## WHAT TO DO
In the entries below, the word "page" appears on some lines. Copy each of those lines.

## SUPPLIED MATERIAL
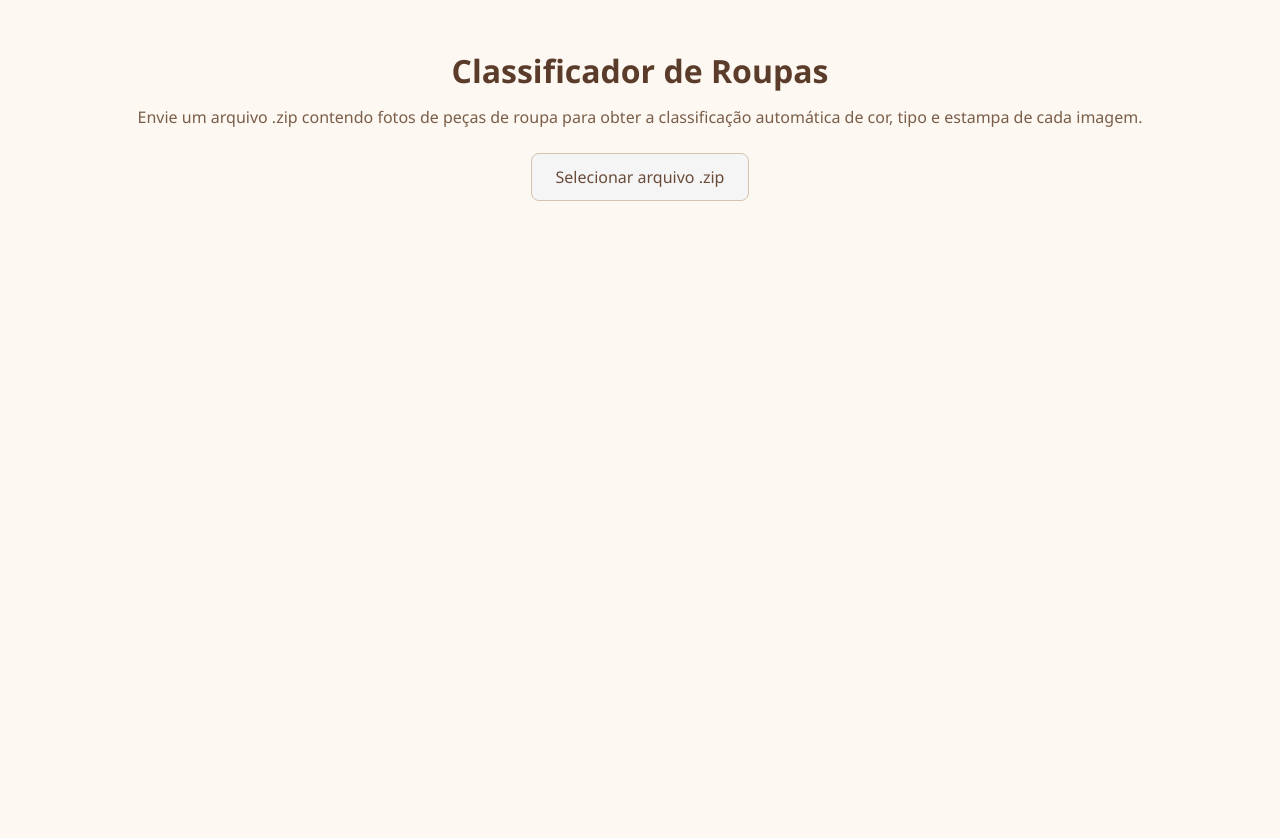
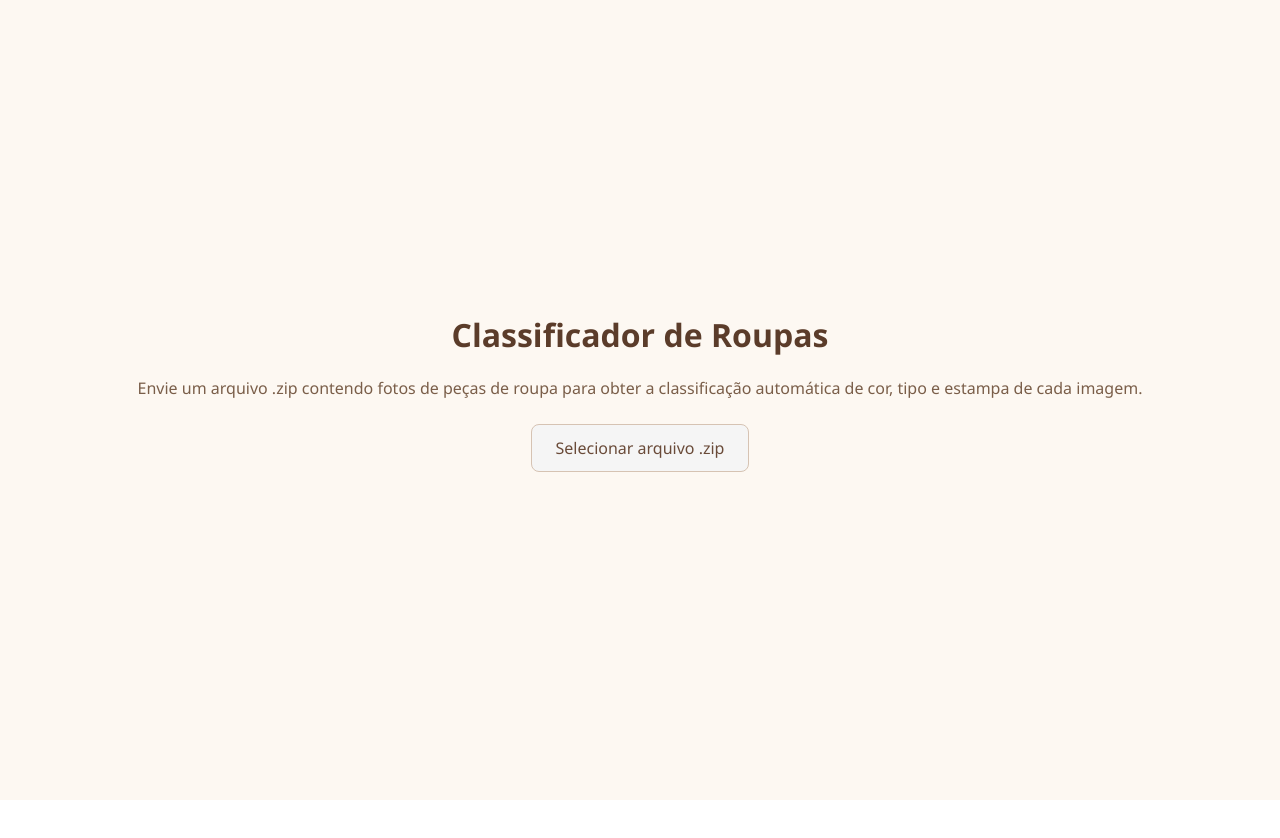
Before and after one commit to ellencoutinho/vis-clothes-front, a React (Vite) app: page / in a window 1280 px wide. Shown: the top 838 px of the page. After the commit the page ends 800 px from the top, so only its background shows below. Built offline with nearby package versions, Linux system fonts and the light colour scheme.

Commit message:
Correção na posição do header na página inicial

```diff
--- a/src/App.css
+++ b/src/App.css
@@ -9,6 +9,7 @@ html {
   padding: 0;
   font-size: 16px; /* Define o tamanho base para rem */
   background-color: #f2fdf8;
+  overflow-y: scroll;
 }
 
 body {
@@ -18,7 +19,7 @@ body {
   width: 100%;
   min-height: 100%;
   margin: 0;
-  padding: 2rem;
+  padding: 0;
 }
 
 #root {
@@ -35,6 +36,7 @@ body {
   width: 100%;
   max-width: 1200px;
   margin: 0 auto;
+  padding: 2rem;
 }
 
 .page-title {
@@ -239,8 +241,11 @@ body {
 }
 
 .initial-view {
+  display: flex;
   align-items: center;
+  justify-content: center;
   text-align: center;
+  min-height: 100vh;
 }
 
 .no-results-message {
@@ -248,5 +253,5 @@ body {
   font-weight: 500;
   color: #5b3c2a;
   margin-top: 1rem;
-  text-align: center;
+  text-align: left;
 }
```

## RESPONSE
Before and after one commit to ellencoutinho/vis-clothes-front, a React (Vite) app: page / in a window 1280 px wide. Shown: the top 838 px of the page. After the commit the page ends 800 px from the top, so only its background shows below. Built offline with nearby package versions, Linux system fonts and the light colour scheme.
 .page-title {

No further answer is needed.